:: Task to carry out ::
Only an exact, line-for-line copy of the data will serve as the answer.

:: Input data ::
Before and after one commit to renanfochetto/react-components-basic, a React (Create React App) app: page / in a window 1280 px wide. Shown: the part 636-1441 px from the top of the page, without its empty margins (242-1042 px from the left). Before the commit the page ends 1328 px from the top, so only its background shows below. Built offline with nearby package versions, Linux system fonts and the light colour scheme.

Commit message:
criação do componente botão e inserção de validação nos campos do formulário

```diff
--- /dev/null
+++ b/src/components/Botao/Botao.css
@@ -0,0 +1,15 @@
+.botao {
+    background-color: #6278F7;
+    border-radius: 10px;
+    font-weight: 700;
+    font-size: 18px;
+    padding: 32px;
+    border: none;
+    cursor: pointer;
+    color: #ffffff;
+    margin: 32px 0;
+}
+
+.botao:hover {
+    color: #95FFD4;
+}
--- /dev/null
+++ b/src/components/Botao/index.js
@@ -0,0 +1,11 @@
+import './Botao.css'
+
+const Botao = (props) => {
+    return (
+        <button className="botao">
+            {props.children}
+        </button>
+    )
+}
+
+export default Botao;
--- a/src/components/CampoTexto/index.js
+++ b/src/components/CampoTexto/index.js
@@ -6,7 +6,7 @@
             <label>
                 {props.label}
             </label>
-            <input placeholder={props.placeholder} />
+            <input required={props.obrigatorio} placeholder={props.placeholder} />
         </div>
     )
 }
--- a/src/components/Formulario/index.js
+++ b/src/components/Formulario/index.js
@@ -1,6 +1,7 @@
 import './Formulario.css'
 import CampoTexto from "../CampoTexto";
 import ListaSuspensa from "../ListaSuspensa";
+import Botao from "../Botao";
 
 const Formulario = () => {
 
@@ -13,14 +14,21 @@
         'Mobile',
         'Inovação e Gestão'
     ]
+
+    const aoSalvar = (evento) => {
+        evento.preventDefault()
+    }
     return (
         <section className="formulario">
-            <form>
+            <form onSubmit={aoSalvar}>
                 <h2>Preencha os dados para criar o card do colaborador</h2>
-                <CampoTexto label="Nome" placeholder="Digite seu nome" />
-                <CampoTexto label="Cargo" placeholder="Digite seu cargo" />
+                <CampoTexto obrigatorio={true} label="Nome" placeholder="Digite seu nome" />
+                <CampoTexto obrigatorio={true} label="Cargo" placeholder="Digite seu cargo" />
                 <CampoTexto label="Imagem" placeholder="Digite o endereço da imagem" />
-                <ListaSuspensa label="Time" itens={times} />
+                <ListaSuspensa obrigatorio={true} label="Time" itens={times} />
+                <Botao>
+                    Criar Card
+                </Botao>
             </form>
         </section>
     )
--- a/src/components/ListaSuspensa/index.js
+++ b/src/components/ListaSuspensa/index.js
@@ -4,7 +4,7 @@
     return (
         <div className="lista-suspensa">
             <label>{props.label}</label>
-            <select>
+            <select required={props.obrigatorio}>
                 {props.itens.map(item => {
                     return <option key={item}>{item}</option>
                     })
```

:: Answer area ::
Before and after one commit to renanfochetto/react-components-basic, a React (Create React App) app: page / in a window 1280 px wide. Shown: the part 636-1441 px from the top of the page, without its empty margins (242-1042 px from the left). Before the commit the page ends 1328 px from the top, so only its background shows below. Built offline with nearby package versions, Linux system fonts and the light colour scheme.

Commit message:
criação do componente botão e inserção de validação nos campos do formulário

```diff
--- /dev/null
+++ b/src/components/Botao/Botao.css
@@ -0,0 +1,15 @@
+.botao {
+    background-color: #6278F7;
+    border-radius: 10px;
+    font-weight: 700;
+    font-size: 18px;
+    padding: 32px;
+    border: none;
+    cursor: pointer;
+    color: #ffffff;
+    margin: 32px 0;
+}
+
+.botao:hover {
+    color: #95FFD4;
+}
--- /dev/null
+++ b/src/components/Botao/index.js
@@ -0,0 +1,11 @@
+import './Botao.css'
+
+const Botao = (props) => {
+    return (
+        <button className="botao">
+            {props.children}
+        </button>
+    )
+}
+
+export default Botao;
--- a/src/components/CampoTexto/index.js
+++ b/src/components/CampoTexto/index.js
@@ -6,7 +6,7 @@
             <label>
                 {props.label}
             </label>
-            <input placeholder={props.placeholder} />
+            <input required={props.obrigatorio} placeholder={props.placeholder} />
         </div>
     )
 }
--- a/src/components/Formulario/index.js
+++ b/src/components/Formulario/index.js
@@ -1,6 +1,7 @@
 import './Formulario.css'
 import CampoTexto from "../CampoTexto";
 import ListaSuspensa from "../ListaSuspensa";
+import Botao from "../Botao";
 
 const Formulario = () => {
 
@@ -13,14 +14,21 @@
         'Mobile',
         'Inovação e Gestão'
     ]
+
+    const aoSalvar = (evento) => {
+        evento.preventDefault()
+    }
     return (
         <section className="formulario">
-            <form>
+            <form onSubmit={aoSalvar}>
                 <h2>Preencha os dados para criar o card do colaborador</h2>
-                <CampoTexto label="Nome" placeholder="Digite seu nome" />
-                <CampoTexto label="Cargo" placeholder="Digite seu cargo" />
+                <CampoTexto obrigatorio={true} label="Nome" placeholder="Digite seu nome" />
+                <CampoTexto obrigatorio={true} label="Cargo" placeholder="Digite seu cargo" />
                 <CampoTexto label="Imagem" placeholder="Digite o endereço da imagem" />
-                <ListaSuspensa label="Time" itens={times} />
+                <ListaSuspensa obrigatorio={true} label="Time" itens={times} />
+                <Botao>
+                    Criar Card
+                </Botao>
             </form>
         </section>
     )
--- a/src/components/ListaSuspensa/index.js
+++ b/src/components/ListaSuspensa/index.js
@@ -4,7 +4,7 @@
     return (
         <div className="lista-suspensa">
             <label>{props.label}</label>
-            <select>
+            <select required={props.obrigatorio}>
                 {props.itens.map(item => {
                     return <option key={item}>{item}</option>
                     })
```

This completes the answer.